The above preview is unformatted text

This student written piece of work is one of many that can be found in our AS and A Level British History: Monarchy & Politics section.

Found what you're looking for?

  • Start learning 29% faster today
  • 150,000+ documents available
  • Just £6.99 a month

Not the one? Search for your essay title...
  • Join over 1.2 million students every month
  • Accelerate your learning by 29%
  • Unlimited access from just £6.99 per month

See related essaysSee related essays

Related AS and A Level British History: Monarchy & Politics essays

  1. Hisotyr Coursework

    that the reform would provide more long term security for the Tories. So in August 1867 the bill finally became the Second Reform Act with many Liberal amendments on the way. Overall I feel that the Second reform Act was helped with by the growing public pressure but however would

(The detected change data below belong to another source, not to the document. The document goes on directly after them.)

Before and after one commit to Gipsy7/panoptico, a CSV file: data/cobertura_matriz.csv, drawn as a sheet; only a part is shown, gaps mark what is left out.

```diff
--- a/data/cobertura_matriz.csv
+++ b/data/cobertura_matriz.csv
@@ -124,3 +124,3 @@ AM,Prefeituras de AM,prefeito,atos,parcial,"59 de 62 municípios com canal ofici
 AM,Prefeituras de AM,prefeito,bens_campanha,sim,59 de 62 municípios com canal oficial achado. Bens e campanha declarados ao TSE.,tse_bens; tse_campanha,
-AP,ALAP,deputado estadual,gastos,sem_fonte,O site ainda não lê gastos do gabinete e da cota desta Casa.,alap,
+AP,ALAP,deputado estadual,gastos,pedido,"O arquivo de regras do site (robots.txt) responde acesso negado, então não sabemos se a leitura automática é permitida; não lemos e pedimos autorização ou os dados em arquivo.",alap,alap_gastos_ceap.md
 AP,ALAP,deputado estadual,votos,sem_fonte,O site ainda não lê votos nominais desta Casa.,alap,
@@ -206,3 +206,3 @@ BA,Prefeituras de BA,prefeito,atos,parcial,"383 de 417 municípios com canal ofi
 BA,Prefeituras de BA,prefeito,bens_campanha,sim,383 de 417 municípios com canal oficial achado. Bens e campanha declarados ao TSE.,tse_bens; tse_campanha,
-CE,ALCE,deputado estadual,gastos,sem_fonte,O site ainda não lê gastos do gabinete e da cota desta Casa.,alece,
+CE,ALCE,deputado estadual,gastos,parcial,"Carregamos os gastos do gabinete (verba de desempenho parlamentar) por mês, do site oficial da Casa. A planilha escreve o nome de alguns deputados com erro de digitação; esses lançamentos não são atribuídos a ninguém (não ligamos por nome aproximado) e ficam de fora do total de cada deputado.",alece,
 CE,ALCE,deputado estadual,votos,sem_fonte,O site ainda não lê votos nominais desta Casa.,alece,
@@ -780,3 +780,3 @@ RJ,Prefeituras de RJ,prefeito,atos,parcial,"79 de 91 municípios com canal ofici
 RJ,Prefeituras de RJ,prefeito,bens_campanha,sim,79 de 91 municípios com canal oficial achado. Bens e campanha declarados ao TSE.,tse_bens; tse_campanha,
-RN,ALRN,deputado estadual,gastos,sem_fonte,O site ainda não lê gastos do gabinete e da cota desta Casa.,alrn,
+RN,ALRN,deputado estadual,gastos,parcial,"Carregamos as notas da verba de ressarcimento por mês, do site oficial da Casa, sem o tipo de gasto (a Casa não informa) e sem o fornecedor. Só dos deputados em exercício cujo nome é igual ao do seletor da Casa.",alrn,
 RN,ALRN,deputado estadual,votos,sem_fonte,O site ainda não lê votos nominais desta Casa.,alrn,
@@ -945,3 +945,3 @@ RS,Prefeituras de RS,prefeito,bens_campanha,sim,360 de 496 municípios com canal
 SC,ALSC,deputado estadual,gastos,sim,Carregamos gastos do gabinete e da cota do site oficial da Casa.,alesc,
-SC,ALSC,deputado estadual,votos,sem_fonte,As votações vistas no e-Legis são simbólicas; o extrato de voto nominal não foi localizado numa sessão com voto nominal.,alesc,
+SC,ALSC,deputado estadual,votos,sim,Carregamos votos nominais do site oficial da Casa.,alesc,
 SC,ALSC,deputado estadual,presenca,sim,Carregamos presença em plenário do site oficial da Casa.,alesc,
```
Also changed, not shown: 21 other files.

  2. Was Kenilworth a typical medieval castle?

    one of his wives died soon after they married, she happened to be very wealthy and all of her fortune was left to him. John of Gaunt spent a lot of time at the castle and so had the accommodation of the inner court completely rebuilt.

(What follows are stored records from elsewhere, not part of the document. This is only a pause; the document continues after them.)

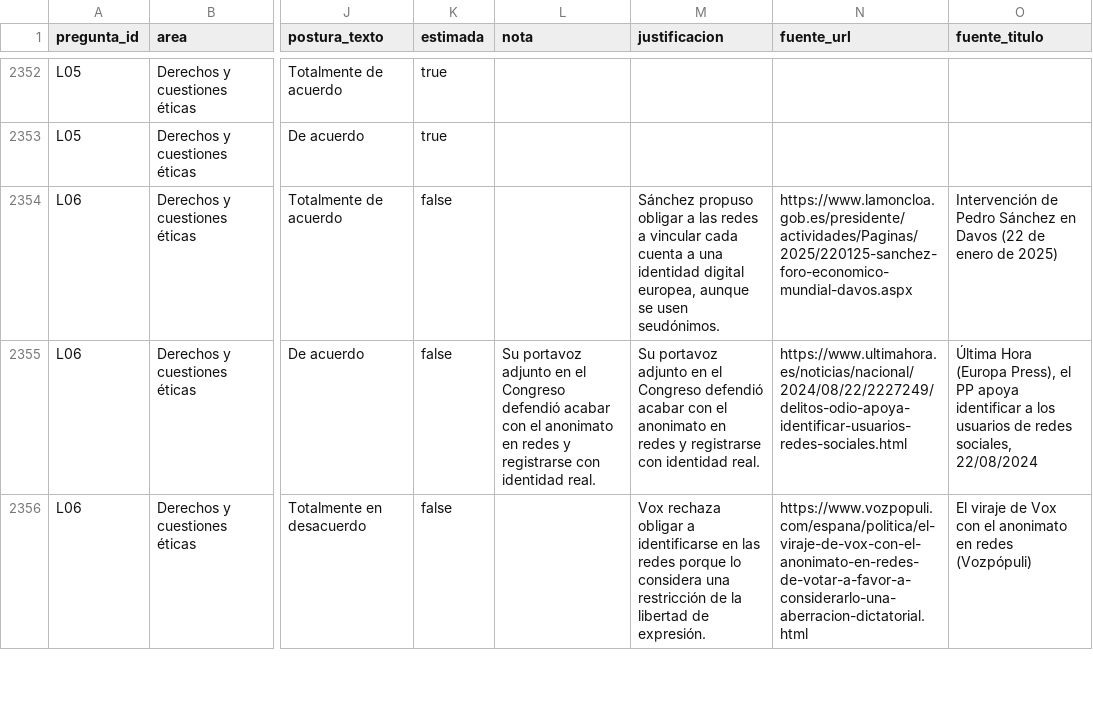
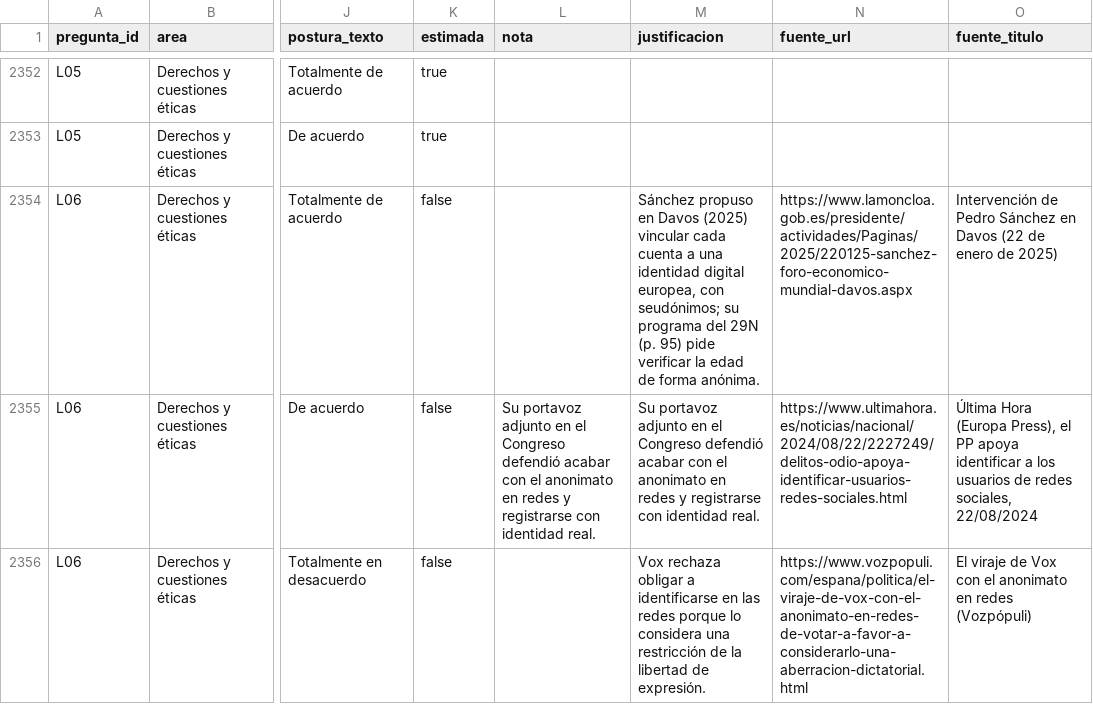
Before and after one commit to menendezpeoe-maker/menendezpeoe-maker.github.io, a CSV file: datos/posturas.csv, drawn as a sheet; only a part is shown, gaps mark what is left out; the diff names each change by its address in the sheet, - before the commit and + after, or states it on an @@ line.

Commit message:
Publica fuente 499274a2: justificación de L06 del PSOE con el matiz de su programa del 29N

```diff
--- a/datos/posturas.csv
+++ b/datos/posturas.csv
-M2354 (justificacion): Sánchez propuso obligar a las redes a vincular cada cuenta a una identidad digital europea, aunque se usen seudónimos.
+M2354 (justificacion): Sánchez propuso en Davos (2025) vincular cada cuenta a una identidad digital europea, con seudónimos; su programa del 29N (p. 95) pide verificar la edad de forma anónima.
```
Also changed, not shown: 6 other files.
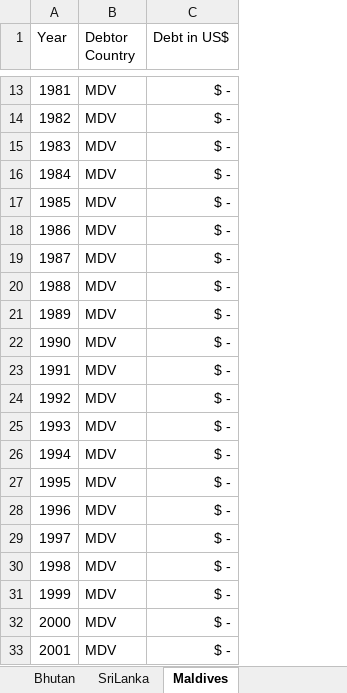
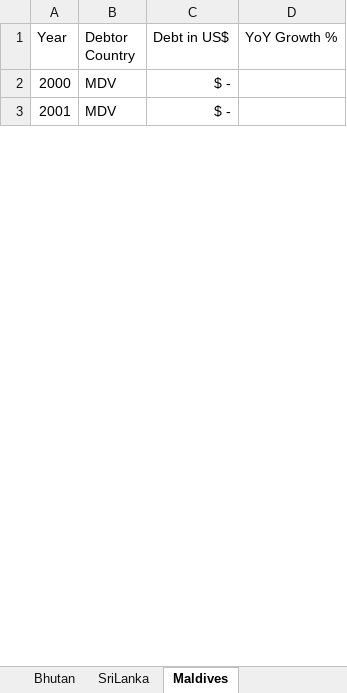
Before and after one commit to heyitsabhijeet/International-Debt-Statistics, an Excel workbook: India - Neighbours PPG Bilateral Debt.xlsx, sheet Maldives, drawn as a sheet; only a part is shown, gaps mark what is left out; values as stored, in another font and other column widths than the file's, no borders; charts and pictures and table styles not drawn; removed rows and columns are numbered as before the commit, all else as after; the diff covers the shown part only; the diff names each change by its address in the sheet, - before the commit and + after, or states it on an @@ line.

Commit message:
Individual analysis for country - Maldives

```diff
--- a/India - Neighbours PPG Bilateral Debt.xlsx (sheet Maldives)
+++ b/India - Neighbours PPG Bilateral Debt.xlsx (sheet Maldives)
+column D (YoY Growth %), empty
-row 13: 1981 | MDV | $ -
-row 14: 1982 | MDV | $ -
-row 15: 1983 | MDV | $ -
-row 16: 1984 | MDV | $ -
-row 17: 1985 | MDV | $ -
-row 18: 1986 | MDV | $ -
-row 19: 1987 | MDV | $ -
-row 20: 1988 | MDV | $ -
-row 21: 1989 | MDV | $ -
-row 22: 1990 | MDV | $ -
-row 23: 1991 | MDV | $ -
-row 24: 1992 | MDV | $ -
-row 25: 1993 | MDV | $ -
-row 26: 1994 | MDV | $ -
-row 27: 1995 | MDV | $ -
-row 28: 1996 | MDV | $ -
-row 29: 1997 | MDV | $ -
-row 30: 1998 | MDV | $ -
-row 31: 1999 | MDV | $ -
```
Also changed, not shown: 11 removed rows elsewhere in this sheet, sheet SriLanka, formulas that keep their value, charts or pictures.
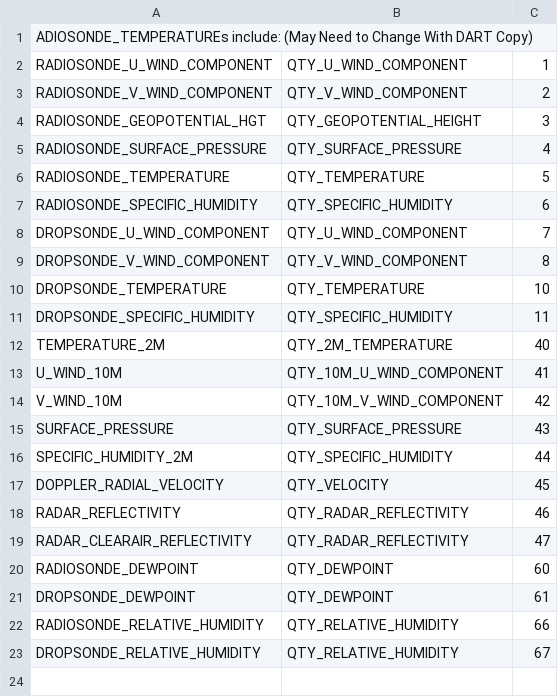
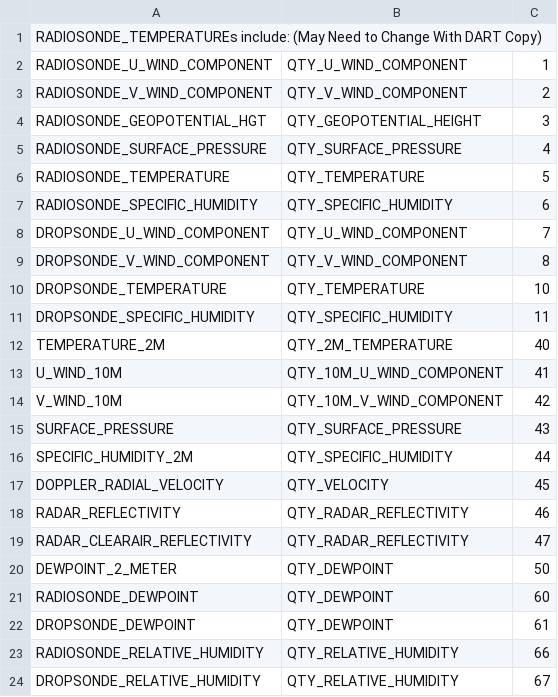
Before and after one commit to jonlabriola/pyDART, a CSV file: pydart/data/DART_obs.csv, drawn as a sheet.

Commit message:
Added the capability to include surface observations

```diff
--- a/pydart/data/DART_obs.csv
+++ b/pydart/data/DART_obs.csv
@@ -1,2 +1,2 @@
-ADIOSONDE_TEMPERATUREs include:  (May Need to Change With DART Copy)
+RADIOSONDE_TEMPERATUREs include:  (May Need to Change With DART Copy)
 RADIOSONDE_U_WIND_COMPONENT, QTY_U_WIND_COMPONENT, 1
@@ -19,2 +19,3 @@ RADAR_REFLECTIVITY, QTY_RADAR_REFLECTIVITY, 46
 RADAR_CLEARAIR_REFLECTIVITY, QTY_RADAR_REFLECTIVITY, 47
+DEWPOINT_2_METER, QTY_DEWPOINT, 50
 RADIOSONDE_DEWPOINT, QTY_DEWPOINT, 60
```
Also changed, not shown: 5 other files.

  1. How do the poets in 'Charlotte O'Neils song' and 'Nothing Changed' show their feelings ...

    Hope this helps. Submitted by: David Tutty, (Age 16) English > Q. How do the poets in 'Charlotte O'Neils song' and 'Nothing Changed' show their feelings about prejudice and inequality ? In 'Charlotte O'Neil's Song' the poet describes all the differences in lifestyle between the rich and the servants.

  2. Personal and Imaginative writing: Ghost Story.

    "Pour your drink on it...no not there, in front of where it is now...fire can't burn through wet stuff can it." James ordered me, whilst trying to stamp out part of it to no avail. The flames gradually got hotter and higher, using up all of the oxygen in the

  1. arctic story

    Anyway it's not really going to matter after tonight. I just can't wait to see his face. "Are we allowed to go home?" "Oh Why?" "Why what?" "Oh, now you decide to talk to me, but only to shout at me otherwise you just ignore me and so I can't really see the point in even trying to make conversation if we are all ways going to argue!"

  2. the perfect lie

    How are we going to live?" That's enough for today I thought, I have written quite a lot. I am proud of myself deeply and truly. The bell had ended anyway so it was just the exact timing. Mrs. Edwards (the witch)

  1. The Portrait of a Lady. Discuss James representations of 'places' for women in this ...

    Her limitation as a sign is not represented as a source of conflict for Daisy herself. Any real exploration of the conflict of the girl being defined through her sign status, and her own consciousness of her individual freedom, needs the presentation of the heroine as an 'object of study'

  2. In 1781 Arkwright finished his partnership with Strutt but kept his mill at Cromford.

    that he is a 'Matchless Inventor', but says nothing about his personality e.g. being a kind man and boss etc. It says how good his mills are and calls Arkwright their 'Noble Master'. This was written around 1790 but we don't know who wrote it.

  • Over 160,000 pieces
    of student written work
  • Annotated by
    experienced teachers
  • Ideas and feedback to
    improve your own work